* _Work task_:
Which lines of the entries below contain the string "export"? Copy each one.

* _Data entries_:
· · · · ·

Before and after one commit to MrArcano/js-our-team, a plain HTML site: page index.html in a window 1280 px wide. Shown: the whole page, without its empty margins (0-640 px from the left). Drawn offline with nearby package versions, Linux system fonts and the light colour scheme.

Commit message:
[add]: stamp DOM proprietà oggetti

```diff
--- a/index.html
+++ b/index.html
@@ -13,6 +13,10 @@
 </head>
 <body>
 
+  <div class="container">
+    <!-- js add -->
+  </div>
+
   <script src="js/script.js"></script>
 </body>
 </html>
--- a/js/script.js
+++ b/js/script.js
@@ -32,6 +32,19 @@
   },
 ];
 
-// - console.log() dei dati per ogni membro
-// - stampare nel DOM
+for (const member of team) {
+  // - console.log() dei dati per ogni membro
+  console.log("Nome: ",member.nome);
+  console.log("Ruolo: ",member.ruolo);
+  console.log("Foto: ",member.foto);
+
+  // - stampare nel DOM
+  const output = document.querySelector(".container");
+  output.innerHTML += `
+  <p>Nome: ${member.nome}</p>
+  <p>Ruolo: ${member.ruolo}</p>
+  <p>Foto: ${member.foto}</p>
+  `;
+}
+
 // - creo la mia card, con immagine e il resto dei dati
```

· · · · ·

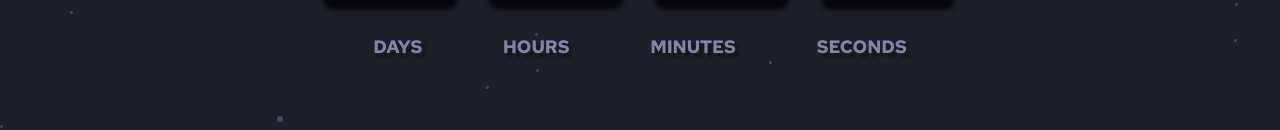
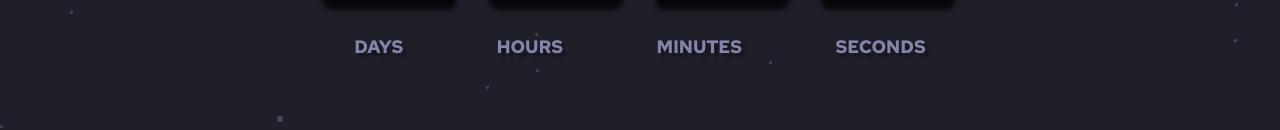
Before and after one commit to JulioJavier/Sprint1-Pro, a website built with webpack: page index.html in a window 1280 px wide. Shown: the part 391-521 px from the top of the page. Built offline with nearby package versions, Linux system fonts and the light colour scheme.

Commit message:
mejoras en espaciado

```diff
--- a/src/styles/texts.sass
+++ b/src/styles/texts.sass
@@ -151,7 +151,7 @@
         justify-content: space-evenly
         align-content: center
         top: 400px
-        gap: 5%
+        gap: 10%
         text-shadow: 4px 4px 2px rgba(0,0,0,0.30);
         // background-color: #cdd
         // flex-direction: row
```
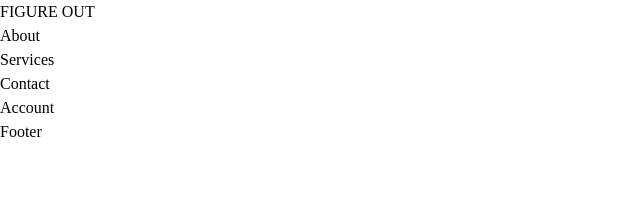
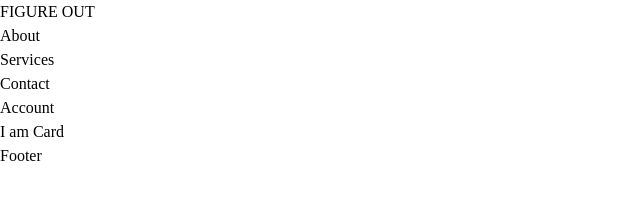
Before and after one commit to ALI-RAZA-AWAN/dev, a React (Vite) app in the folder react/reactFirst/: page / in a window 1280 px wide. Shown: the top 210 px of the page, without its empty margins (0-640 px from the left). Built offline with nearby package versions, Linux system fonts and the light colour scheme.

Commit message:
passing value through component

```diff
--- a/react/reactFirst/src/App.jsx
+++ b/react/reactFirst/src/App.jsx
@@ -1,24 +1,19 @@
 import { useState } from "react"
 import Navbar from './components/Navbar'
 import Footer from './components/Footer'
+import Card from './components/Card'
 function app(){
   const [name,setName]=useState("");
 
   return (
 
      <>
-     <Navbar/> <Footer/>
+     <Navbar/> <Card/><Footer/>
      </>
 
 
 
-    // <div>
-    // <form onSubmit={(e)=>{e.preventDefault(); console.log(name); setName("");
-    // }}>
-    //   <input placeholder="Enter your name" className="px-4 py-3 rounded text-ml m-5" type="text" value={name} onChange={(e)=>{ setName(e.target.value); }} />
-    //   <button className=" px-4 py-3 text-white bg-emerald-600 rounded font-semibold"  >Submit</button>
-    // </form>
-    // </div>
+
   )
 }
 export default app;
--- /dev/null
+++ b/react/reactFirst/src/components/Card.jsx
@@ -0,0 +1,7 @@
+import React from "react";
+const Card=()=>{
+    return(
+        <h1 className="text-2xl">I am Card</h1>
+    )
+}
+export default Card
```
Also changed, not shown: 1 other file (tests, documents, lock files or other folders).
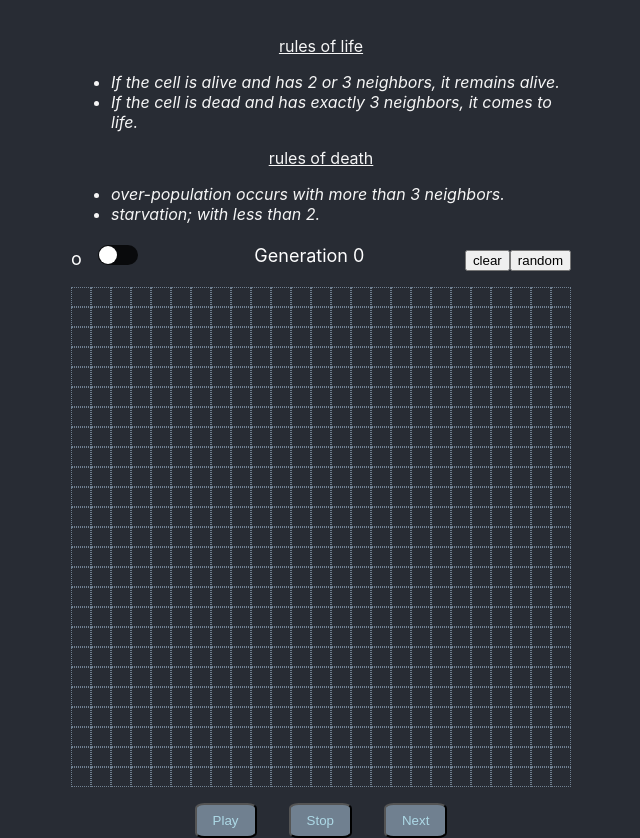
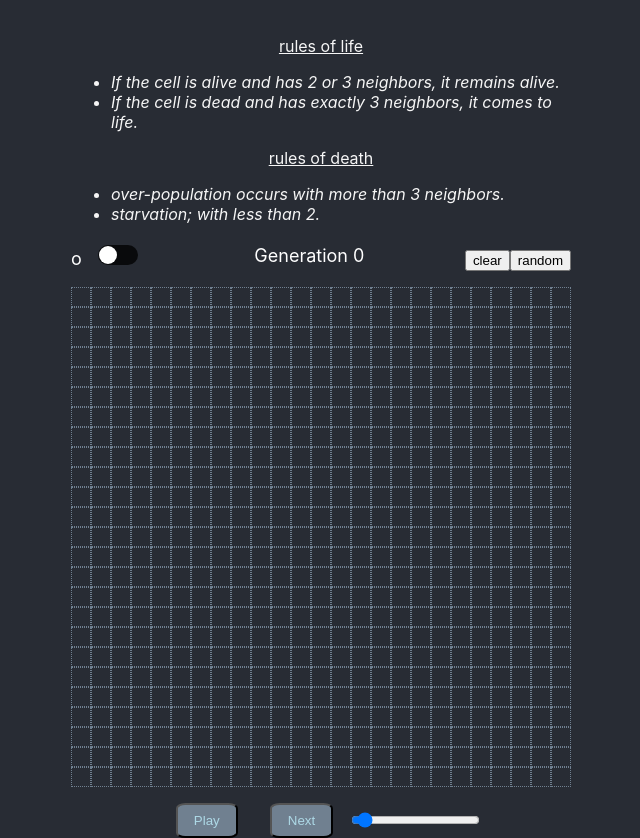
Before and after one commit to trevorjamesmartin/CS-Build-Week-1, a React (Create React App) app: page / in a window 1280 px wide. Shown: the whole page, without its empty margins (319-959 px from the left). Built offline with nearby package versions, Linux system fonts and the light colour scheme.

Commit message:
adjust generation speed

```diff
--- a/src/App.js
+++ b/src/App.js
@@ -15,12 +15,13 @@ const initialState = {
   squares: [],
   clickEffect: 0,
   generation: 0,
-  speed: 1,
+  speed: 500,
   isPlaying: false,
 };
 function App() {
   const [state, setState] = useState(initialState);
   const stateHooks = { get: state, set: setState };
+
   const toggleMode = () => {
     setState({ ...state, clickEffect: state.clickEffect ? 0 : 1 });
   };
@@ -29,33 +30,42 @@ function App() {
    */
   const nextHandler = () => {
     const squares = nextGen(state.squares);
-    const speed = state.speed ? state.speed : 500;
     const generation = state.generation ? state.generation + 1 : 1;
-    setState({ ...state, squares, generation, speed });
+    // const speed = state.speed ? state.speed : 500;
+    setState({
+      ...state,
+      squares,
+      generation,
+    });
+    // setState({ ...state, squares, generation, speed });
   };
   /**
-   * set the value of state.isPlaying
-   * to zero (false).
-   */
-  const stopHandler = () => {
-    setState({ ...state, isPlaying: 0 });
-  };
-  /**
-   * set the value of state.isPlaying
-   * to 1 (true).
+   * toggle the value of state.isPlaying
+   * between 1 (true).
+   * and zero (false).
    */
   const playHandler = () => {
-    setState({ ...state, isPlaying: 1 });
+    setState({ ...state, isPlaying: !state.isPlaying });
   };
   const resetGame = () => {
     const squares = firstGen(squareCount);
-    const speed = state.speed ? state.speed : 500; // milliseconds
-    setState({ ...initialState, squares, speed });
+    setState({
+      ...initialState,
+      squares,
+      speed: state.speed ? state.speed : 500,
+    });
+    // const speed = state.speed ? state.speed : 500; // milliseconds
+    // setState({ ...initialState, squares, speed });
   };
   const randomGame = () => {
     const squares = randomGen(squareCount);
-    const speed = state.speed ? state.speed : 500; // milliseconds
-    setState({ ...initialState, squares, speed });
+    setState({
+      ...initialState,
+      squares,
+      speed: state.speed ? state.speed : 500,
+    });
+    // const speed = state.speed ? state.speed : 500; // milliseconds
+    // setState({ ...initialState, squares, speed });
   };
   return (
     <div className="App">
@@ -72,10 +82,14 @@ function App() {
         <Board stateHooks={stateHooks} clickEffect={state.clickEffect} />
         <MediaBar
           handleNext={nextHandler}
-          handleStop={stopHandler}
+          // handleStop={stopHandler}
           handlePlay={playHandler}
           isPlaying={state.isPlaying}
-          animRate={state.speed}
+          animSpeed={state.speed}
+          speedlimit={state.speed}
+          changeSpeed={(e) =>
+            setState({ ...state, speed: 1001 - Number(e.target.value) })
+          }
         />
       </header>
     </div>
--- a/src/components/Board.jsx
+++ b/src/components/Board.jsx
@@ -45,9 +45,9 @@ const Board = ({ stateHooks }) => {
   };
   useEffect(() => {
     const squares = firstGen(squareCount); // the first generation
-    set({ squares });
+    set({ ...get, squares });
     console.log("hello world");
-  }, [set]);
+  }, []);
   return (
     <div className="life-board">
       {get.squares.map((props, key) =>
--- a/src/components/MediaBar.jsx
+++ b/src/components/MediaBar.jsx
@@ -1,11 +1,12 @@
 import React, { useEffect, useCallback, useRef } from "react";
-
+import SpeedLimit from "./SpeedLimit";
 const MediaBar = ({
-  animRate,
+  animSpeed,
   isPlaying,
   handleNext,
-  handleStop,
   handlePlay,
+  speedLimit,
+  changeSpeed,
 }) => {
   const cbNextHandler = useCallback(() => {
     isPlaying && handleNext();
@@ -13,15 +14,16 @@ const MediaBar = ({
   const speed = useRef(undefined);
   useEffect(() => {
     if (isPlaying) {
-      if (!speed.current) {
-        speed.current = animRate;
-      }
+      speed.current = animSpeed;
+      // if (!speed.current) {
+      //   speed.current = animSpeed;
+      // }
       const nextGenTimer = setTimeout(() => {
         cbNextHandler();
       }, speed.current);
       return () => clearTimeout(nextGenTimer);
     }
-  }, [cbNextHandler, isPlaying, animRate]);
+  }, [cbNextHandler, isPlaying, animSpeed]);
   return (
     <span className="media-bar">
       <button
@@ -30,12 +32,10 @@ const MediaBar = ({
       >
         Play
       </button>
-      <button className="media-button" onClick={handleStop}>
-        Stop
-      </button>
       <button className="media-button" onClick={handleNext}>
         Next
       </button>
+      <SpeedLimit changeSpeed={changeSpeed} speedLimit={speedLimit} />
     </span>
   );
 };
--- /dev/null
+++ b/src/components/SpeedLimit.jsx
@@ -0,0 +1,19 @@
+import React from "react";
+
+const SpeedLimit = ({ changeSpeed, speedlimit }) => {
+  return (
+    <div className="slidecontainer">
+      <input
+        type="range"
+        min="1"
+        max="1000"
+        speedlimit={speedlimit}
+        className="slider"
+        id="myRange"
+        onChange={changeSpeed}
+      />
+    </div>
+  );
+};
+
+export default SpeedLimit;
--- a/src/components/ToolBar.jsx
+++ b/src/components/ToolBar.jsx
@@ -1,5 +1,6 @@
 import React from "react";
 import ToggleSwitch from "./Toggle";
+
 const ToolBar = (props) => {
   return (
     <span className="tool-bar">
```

· · · · ·

* _Response to the task_:
 export default app;
+export default Card
+export default SpeedLimit;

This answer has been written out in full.